To walk into their apartments was both disheartening and inviting. Here I was, in the middle of Los Angeles Gangland and in the poorest of neighborhoods rummaged by hoodlums, drug pushers and pornographers, and portraits of Mohammad and Ali hung on the walls. There was faux-gold glittering everywhere. We Iranians, as much as we hate to admit, love that glitter of gold, fake or authentic. The apartments I walked into that day were poor but orderly signaling the presence of a woman.
The men of these families are usually employed as Taxi drivers, parking attendants, busboys (cleaning crew), janitors, day-laborers, etc. There are few who often run into the police as they test extra-legal means for survival.
What I saw in that building was not an exception, but it wasn't the norm, either. There are more than plenty of educated, adequately wealthy Iranians occupying respected positions and living in relative comfort. But there are those that are sunk in the margins of a dream that transported them half-way around the world and then abandoned them.
We often think of the 1979 revolution and its results in broader scopes and general schemes. We think of it as an event with global consequences, millions affected, geopolitical aftermath, economics of oil, future of the gulf, the opposition vs. the incumbents, and so forth. Its effects could be measured in smaller, more human terms, though: In a life or two rotting away in the slums of a foreign land, for instance.
My mother lives in the United States. Her biggest fear is being abandoned here, especially when she passes away. Often I have heard her praying that her children would take her back to her birthplace to be buried. I am sure the middle-aged Iranian women I met in that building and their husbands have the same fears, and theirs are real.

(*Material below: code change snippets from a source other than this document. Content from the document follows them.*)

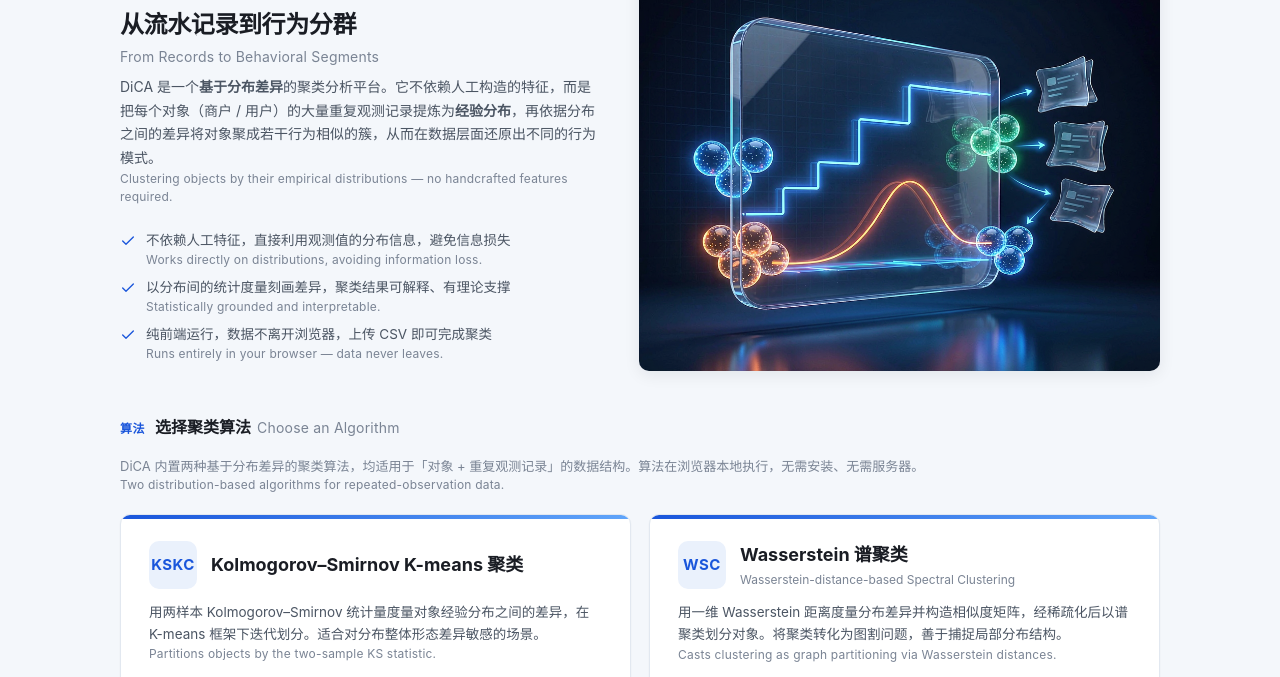
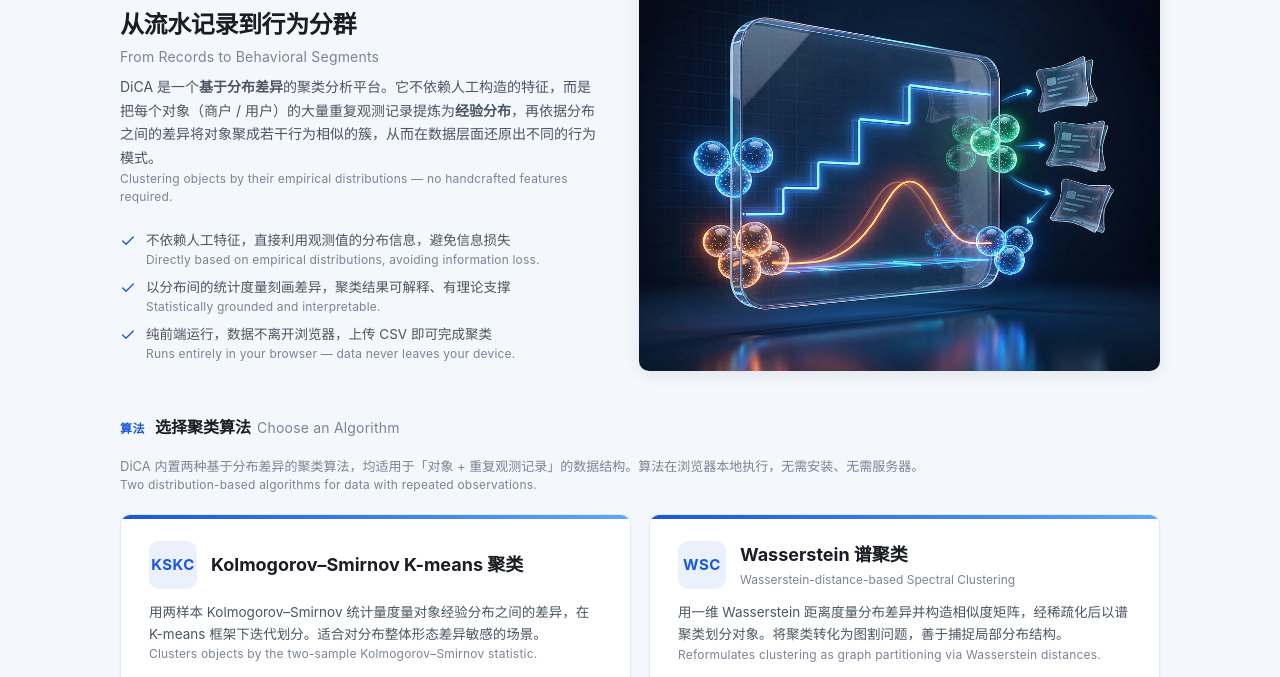
Before and after one commit to inqzhu/DiCA, a plain HTML site: page index.html in a window 1280 px wide. Shown: the part 98-775 px from the top of the page. Drawn offline with Linux system fonts and the light colour scheme.

Commit message:
Refine English copy

```diff
--- a/index.html
+++ b/index.html
@@ -32,7 +32,7 @@
       <ul class="hero-points">
         <li>
           <svg width="16" height="16" viewBox="0 0 24 24" fill="none" stroke="currentColor" stroke-width="2" stroke-linecap="round" stroke-linejoin="round"><path d="M20 6L9 17l-5-5"/></svg>
-          <span>不依赖人工特征，直接利用观测值的分布信息，避免信息损失<span class="en">Works directly on distributions, avoiding information loss.</span></span>
+          <span>不依赖人工特征，直接利用观测值的分布信息，避免信息损失<span class="en">Directly based on empirical distributions, avoiding information loss.</span></span>
         </li>
         <li>
           <svg width="16" height="16" viewBox="0 0 24 24" fill="none" stroke="currentColor" stroke-width="2" stroke-linecap="round" stroke-linejoin="round"><path d="M20 6L9 17l-5-5"/></svg>
@@ -40,7 +40,7 @@
         </li>
         <li>
           <svg width="16" height="16" viewBox="0 0 24 24" fill="none" stroke="currentColor" stroke-width="2" stroke-linecap="round" stroke-linejoin="round"><path d="M20 6L9 17l-5-5"/></svg>
-          <span>纯前端运行，数据不离开浏览器，上传 CSV 即可完成聚类<span class="en">Runs entirely in your browser — data never leaves.</span></span>
+          <span>纯前端运行，数据不离开浏览器，上传 CSV 即可完成聚类<span class="en">Runs entirely in your browser — data never leaves your device.</span></span>
         </li>
       </ul>
     </div>
@@ -54,7 +54,7 @@
       <span class="step">算法</span>
       <h2>选择聚类算法<span class="en">Choose an Algorithm</span></h2>
     </div>
-    <p class="hint">DiCA 内置两种基于分布差异的聚类算法，均适用于「对象 + 重复观测记录」的数据结构。算法在浏览器本地执行，无需安装、无需服务器。<span class="en">Two distribution-based algorithms for repeated-observation data.</span></p>
+    <p class="hint">DiCA 内置两种基于分布差异的聚类算法，均适用于「对象 + 重复观测记录」的数据结构。算法在浏览器本地执行，无需安装、无需服务器。<span class="en">Two distribution-based algorithms for data with repeated observations.</span></p>
 
     <div class="algo-cards" style="margin:0; padding:0;">
       <a class="algo-card" href="kskc.html">
@@ -64,7 +64,7 @@
             <h3>Kolmogorov–Smirnov K-means 聚类</h3>
           </div>
         </div>
-        <p>用两样本 Kolmogorov–Smirnov 统计量度量对象经验分布之间的差异，在 K-means 框架下迭代划分。适合对分布整体形态差异敏感的场景。<span class="en">Partitions objects by the two-sample KS statistic.</span></p>
+        <p>用两样本 Kolmogorov–Smirnov 统计量度量对象经验分布之间的差异，在 K-means 框架下迭代划分。适合对分布整体形态差异敏感的场景。<span class="en">Clusters objects by the two-sample Kolmogorov–Smirnov statistic.</span></p>
         <div class="algo-meta">
           <span>
             <svg width="14" height="14" viewBox="0 0 24 24" fill="none" stroke="currentColor" stroke-width="2" stroke-linecap="round" stroke-linejoin="round"><path d="M20 6L9 17l-5-5"/></svg>
@@ -89,7 +89,7 @@
             <div class="algo-en">Wasserstein-distance-based Spectral Clustering</div>
           </div>
         </div>
-        <p>用一维 Wasserstein 距离度量分布差异并构造相似度矩阵，经稀疏化后以谱聚类划分对象。将聚类转化为图割问题，善于捕捉局部分布结构。<span class="en">Casts clustering as graph partitioning via Wasserstein distances.</span></p>
+        <p>用一维 Wasserstein 距离度量分布差异并构造相似度矩阵，经稀疏化后以谱聚类划分对象。将聚类转化为图割问题，善于捕捉局部分布结构。<span class="en">Reformulates clustering as graph partitioning via Wasserstein distances.</span></p>
         <div class="algo-meta">
           <span>
             <svg width="14" height="14" viewBox="0 0 24 24" fill="none" stroke="currentColor" stroke-width="2" stroke-linecap="round" stroke-linejoin="round"><path d="M20 6L9 17l-5-5"/></svg>
```
Also changed, not shown: kskc.html (+2 -2 lines), wsc.html (+2 -2 lines).
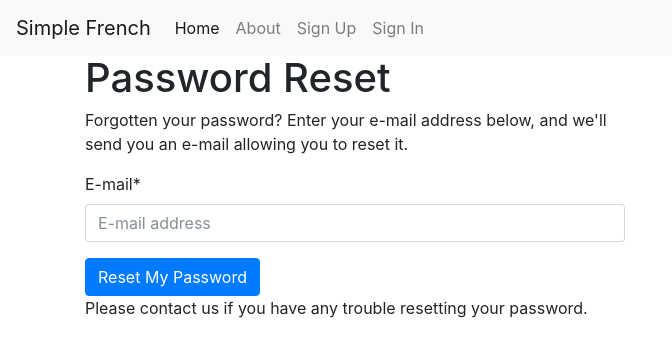
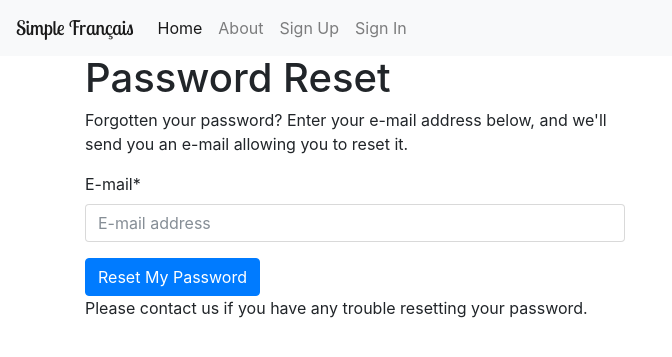
Before and after one commit to ericgroom/simplefrench, a Django app: page /accounts/password/reset/ in a window 1280 px wide. Shown: the top 357 px of the page, without its empty margins (0-672 px from the left). Run offline with Django 3.2, Linux system fonts and the light colour scheme; some libraries are stand-ins or nearby versions.

Commit message:
add stylized logo font

```diff
--- a/simple_french/templates/base.html
+++ b/simple_french/templates/base.html
@@ -20,7 +20,7 @@
 
 
     <!-- Your stuff: Third-party CSS libraries go here -->
-
+    <link href="https://fonts.googleapis.com/css?family=Lobster+Two" rel="stylesheet">
     <!-- This file stores project-specific CSS -->
 
     <link href="{% static 'css/project.css' %}" rel="stylesheet">
@@ -37,12 +37,12 @@
         <button class="navbar-toggler navbar-toggler-right" type="button" data-toggle="collapse" data-target="#navbarSupportedContent" aria-controls="navbarSupportedContent" aria-expanded="false" aria-label="Toggle navigation">
           <span class="navbar-toggler-icon"></span>
         </button>
-        <a class="navbar-brand" href="{% url 'home' %}">Simple French</a>
+        <a class="navbar-brand" href="{% url 'home' %}" style="font-family: 'Lobster Two', cursive;">Simple Français</a>
 
         <div class="collapse navbar-collapse" id="navbarSupportedContent">
           <ul class="navbar-nav mr-auto">
             <li class="nav-item active">
-              <a class="nav-link" href="{% url 'home' %}">Home <span class="sr-only">(current)</span></a>
+              <a class="nav-link" href="{% url 'tips:list' %}">Home <span class="sr-only">(current)</span></a>
             </li>
             <li class="nav-item">
               <a class="nav-link" href="{% url 'about' %}">About</a>
```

Most of us, by virtue of being Iranians, and therefore tribal, have the luxury of knowing one, two or many more that we can rely on if things go wrong: Parents, cousins, siblings, cousins of cousins, you know the extent. There are many Iranians that have been disallowed from that tribal connectedness. In this extremely vast city, their plight becomes even more severe. They become completely lost in a sea of minorities from around the world, all of them competing for the limited resources available and many losing the immigrant-searching-for-a-dream game.